- Opening Delimiter -

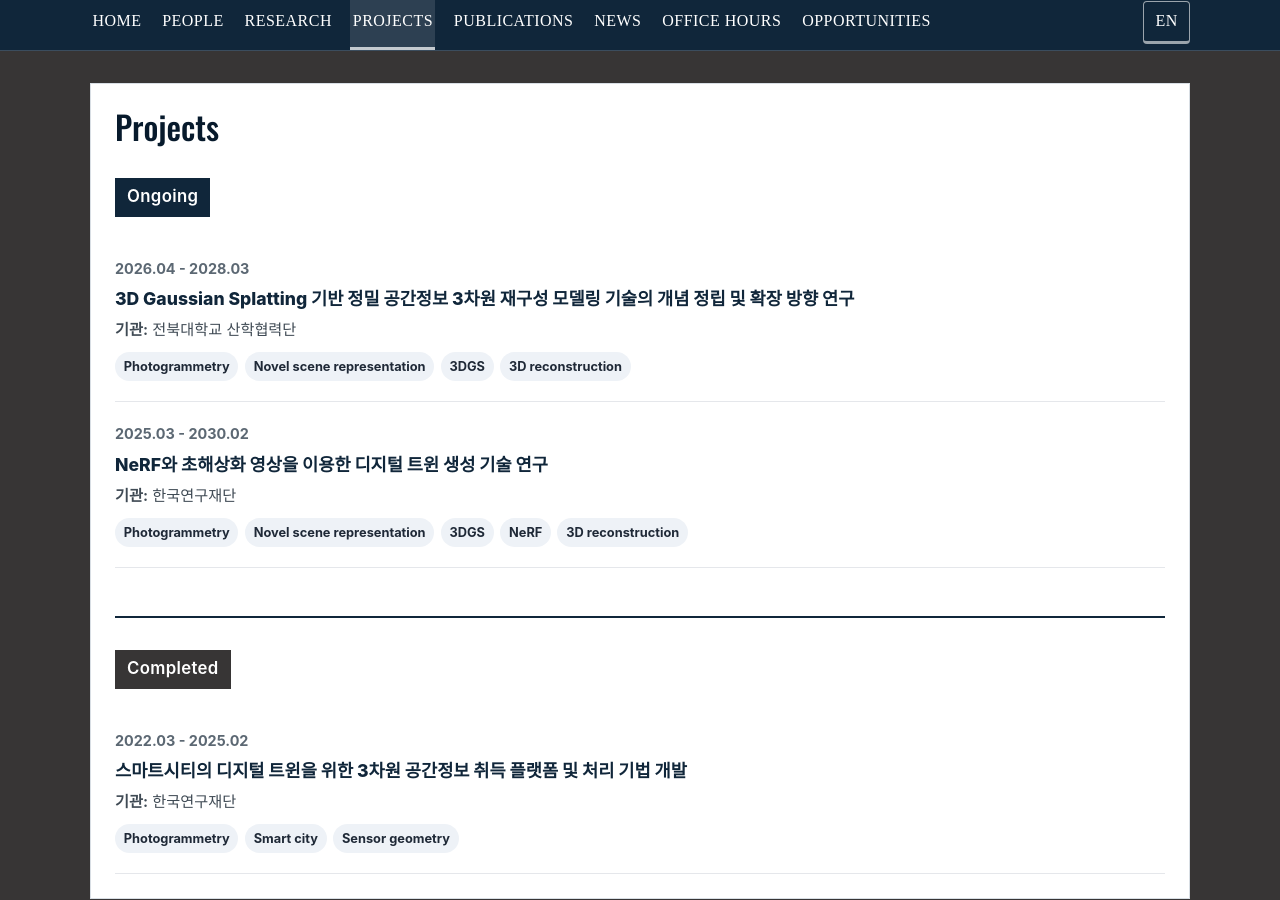
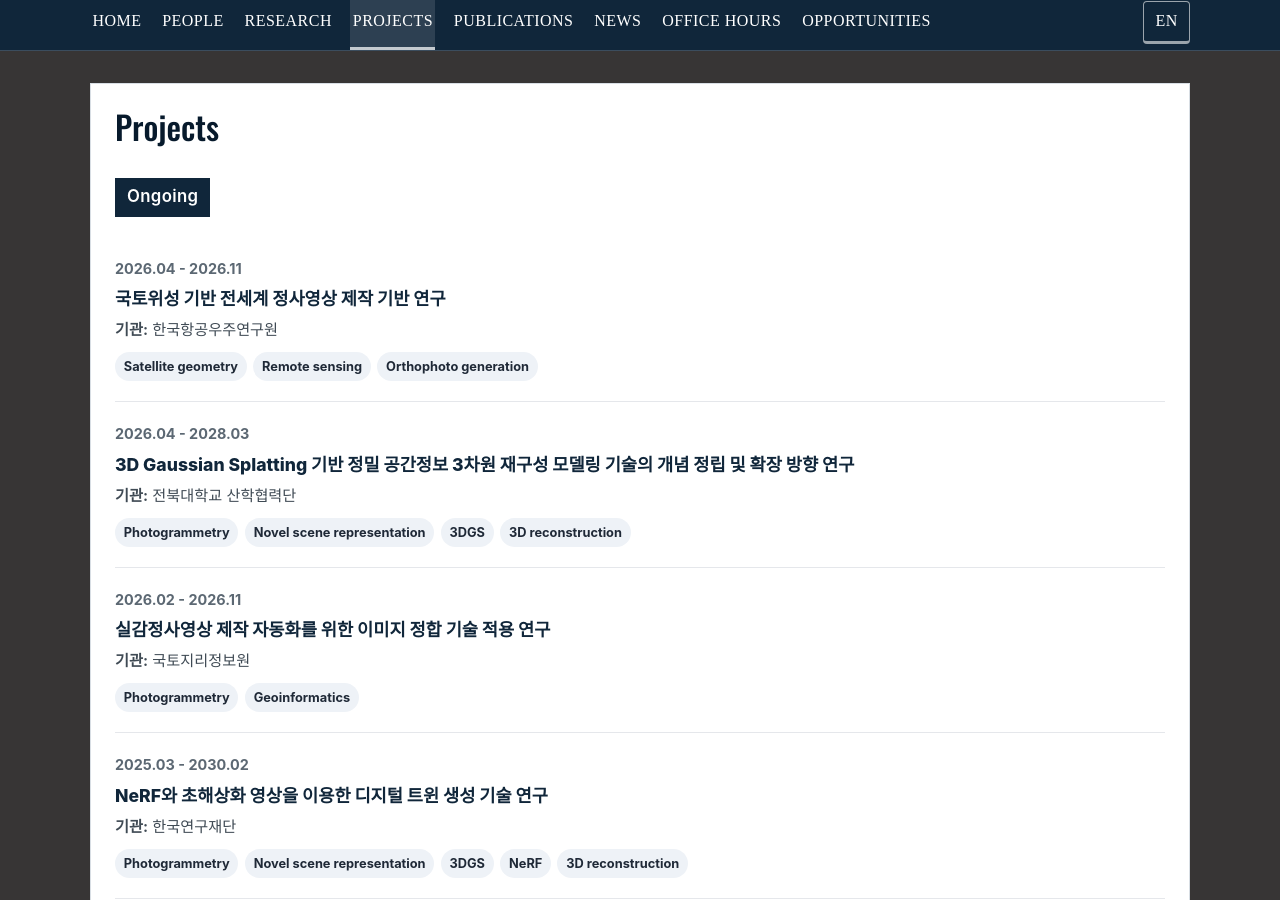
Before and after one commit to PRSG-Lab/prsg-lab.github.io, a Jekyll site: the page built from ko/projects.md, in a window 1280 px wide and 900 px high, scrolled down 196 px. Built offline with Jekyll 4.4.1, drawn with Linux system fonts in a browser that asks for light colours; some web fonts are replaced.

Commit message:
Add files via upload

```diff
--- a/_data/opportunities_ko.yml
+++ b/_data/opportunities_ko.yml
@@ -1,7 +1,7 @@
 title: "Opportunities"
 intro:
   - "PRSG Lab은 사진측량, 원격탐측, 지형공간정보, LiDAR 포인트클라우드 처리, 위성영상 기하, UAV 매핑, 3차원 재구성 분야에 관심 있는 학생과 연구자를 모집합니다."
-  - "대학원 진학 희망자, 학부연구생, 연구자 등은 연구 관심 분야와 이력서를 포함하여 Director에게 문의할 수 있습니다."
+  - "대학원 진학 희망자, 학부연구생, 연구자 등은 연구 관심 분야와 이력서를 Director에게 보내 주세요."
 sections:
   - heading: "주요 연구 분야"
     items:
@@ -21,7 +21,7 @@ sections:
     items:
       - "측량학, 사진측량, 원격탐사, GIS, 컴퓨터비전, 수치해석 관련 기초 지식"
       - "Python, MATLAB, C/C++/C# 또는 관련 도구 사용 경험"
-      - "응용 지형공간정보 문제와 정량적 분석에 대한 관심"
+      - "지형공간정보 응용 문제와 정량적 분석에 대한 관심"
       - "SCIE 논문을 읽고 분석할 수 있는 기초 역량"
   - heading: "지원 및 문의"
     items:
--- a/_data/projects_en.yml
+++ b/_data/projects_en.yml
@@ -1,4 +1,11 @@
 ongoing:
+  - period: "2026.04 - 2026.11"
+    title: "Foundational Research for Global Orthophoto Generation Using CAS500-1"
+    agency: "Korea Aerospace Research Institute (KARI)"
+    keywords:
+      - "Satellite geometry"
+      - "Remote sensing"
+      - "Orthophoto generation"
   - period: "2026.04 - 2028.03"
     title: "Conceptualization and Extension of 3D Gaussian Splatting-Based Modeling for High-Precision 3D Geospatial Reconstruction"
     agency: "JBNU Industry Foundation"
@@ -7,6 +14,12 @@ ongoing:
       - "Novel scene representation"
       - "3DGS"
       - "3D reconstruction"
+  - period: "2026.02 - 2026.11"
+    title: "Research on Image Registration Techniques for Automated True Orthophoto Production"
+    agency: "National Geographic Information Institute (NGII)"
+    keywords:
+      - "Photogrammetry"
+      - "Geoinformatics"
   - period: "2025.03 - 2030.02"
     title: "A Study on Digital Twin Generation Technology Using NeRF and Super-Resolution Image"
     agency: "National Reseach Foundation"
--- a/_data/projects_ko.yml
+++ b/_data/projects_ko.yml
@@ -1,4 +1,11 @@
 ongoing:
+  - period: "2026.04 - 2026.11"
+    title: "국토위성 기반 전세계 정사영상 제작 기반 연구"
+    agency: "한국항공우주연구원"
+    keywords:
+      - "Satellite geometry"
+      - "Remote sensing"
+      - "Orthophoto generation"
   - period: "2026.04 - 2028.03"
     title: "3D Gaussian Splatting 기반 정밀 공간정보 3차원 재구성 모델링 기술의 개념 정립 및 확장 방향 연구"
     agency: "전북대학교 산학협력단"
@@ -7,6 +14,12 @@ ongoing:
       - "Novel scene representation"
       - "3DGS"
       - "3D reconstruction"
+  - period: "2026.02 - 2026.11"
+    title: "실감정사영상 제작 자동화를 위한 이미지 정합 기술 적용 연구"
+    agency: "국토지리정보원"
+    keywords:
+      - "Photogrammetry"
+      - "Geoinformatics"
   - period: "2025.03 - 2030.02"
     title: "NeRF와 초해상화 영상을 이용한 디지털 트윈 생성 기술 연구"
     agency: "한국연구재단"
```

- Closing Delimiter -

(WORK TO BE COMPLETED):
Where does the word "Orthophoto" appear in the records above? Return every line that holds it.

(ANSWER FOR THIS EXERCISE):
+    title: "Foundational Research for Global Orthophoto Generation Using CAS500-1"
+      - "Orthophoto generation"
+    title: "Research on Image Registration Techniques for Automated True Orthophoto Production"
+      - "Orthophoto generation"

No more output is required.